[Version comparison data]

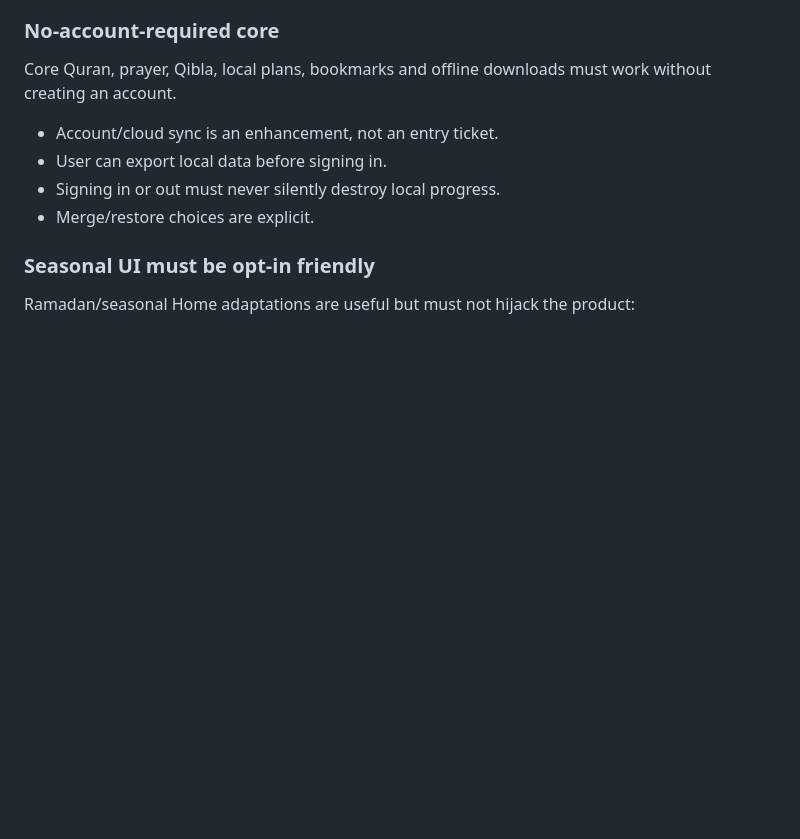
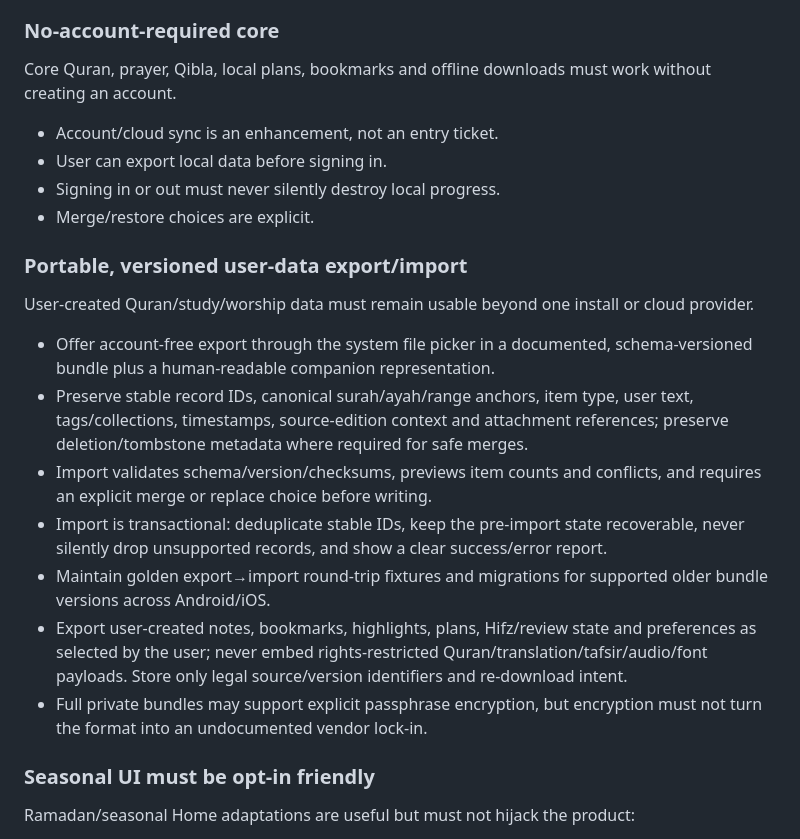
Before and after one commit to omzdmr/quran-i-kerim, a Markdown page: docs/PRODUCT_MASTER_SPEC.md, the part around the change. GitHub-like rendering; blank space fills up the shorter version.

Commit message:
Specify portable user data contract [skip ci]

```diff
--- a/docs/PRODUCT_MASTER_SPEC.md
+++ b/docs/PRODUCT_MASTER_SPEC.md
@@ -626,6 +626,16 @@ Core Quran, prayer, Qibla, local plans, bookmarks and offline downloads must wor
 - Signing in or out must never silently destroy local progress.
 - Merge/restore choices are explicit.
 
+### Portable, versioned user-data export/import
+User-created Quran/study/worship data must remain usable beyond one install or cloud provider.
+- Offer account-free export through the system file picker in a documented, schema-versioned bundle plus a human-readable companion representation.
+- Preserve stable record IDs, canonical surah/ayah/range anchors, item type, user text, tags/collections, timestamps, source-edition context and attachment references; preserve deletion/tombstone metadata where required for safe merges.
+- Import validates schema/version/checksums, previews item counts and conflicts, and requires an explicit merge or replace choice before writing.
+- Import is transactional: deduplicate stable IDs, keep the pre-import state recoverable, never silently drop unsupported records, and show a clear success/error report.
+- Maintain golden export→import round-trip fixtures and migrations for supported older bundle versions across Android/iOS.
+- Export user-created notes, bookmarks, highlights, plans, Hifz/review state and preferences as selected by the user; never embed rights-restricted Quran/translation/tafsir/audio/font payloads. Store only legal source/version identifiers and re-download intent.
+- Full private bundles may support explicit passphrase encryption, but encryption must not turn the format into an undocumented vendor lock-in.
+
 ### Seasonal UI must be opt-in friendly
 Ramadan/seasonal Home adaptations are useful but must not hijack the product:
 - User can dismiss/minimize seasonal cards.
```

## What the exercise asks
Reproduce every entry above exactly, and omit the pictures.

## Task answer
Before and after one commit to omzdmr/quran-i-kerim, a Markdown page: docs/PRODUCT_MASTER_SPEC.md, the part around the change. GitHub-like rendering; blank space fills up the shorter version.

Commit message:
Specify portable user data contract [skip ci]

```diff
--- a/docs/PRODUCT_MASTER_SPEC.md
+++ b/docs/PRODUCT_MASTER_SPEC.md
@@ -626,6 +626,16 @@ Core Quran, prayer, Qibla, local plans, bookmarks and offline downloads must wor
 - Signing in or out must never silently destroy local progress.
 - Merge/restore choices are explicit.
 
+### Portable, versioned user-data export/import
+User-created Quran/study/worship data must remain usable beyond one install or cloud provider.
+- Offer account-free export through the system file picker in a documented, schema-versioned bundle plus a human-readable companion representation.
+- Preserve stable record IDs, canonical surah/ayah/range anchors, item type, user text, tags/collections, timestamps, source-edition context and attachment references; preserve deletion/tombstone metadata where required for safe merges.
+- Import validates schema/version/checksums, previews item counts and conflicts, and requires an explicit merge or replace choice before writing.
+- Import is transactional: deduplicate stable IDs, keep the pre-import state recoverable, never silently drop unsupported records, and show a clear success/error report.
+- Maintain golden export→import round-trip fixtures and migrations for supported older bundle versions across Android/iOS.
+- Export user-created notes, bookmarks, highlights, plans, Hifz/review state and preferences as selected by the user; never embed rights-restricted Quran/translation/tafsir/audio/font payloads. Store only legal source/version identifiers and re-download intent.
+- Full private bundles may support explicit passphrase encryption, but encryption must not turn the format into an undocumented vendor lock-in.
+
 ### Seasonal UI must be opt-in friendly
 Ramadan/seasonal Home adaptations are useful but must not hijack the product:
 - User can dismiss/minimize seasonal cards.
```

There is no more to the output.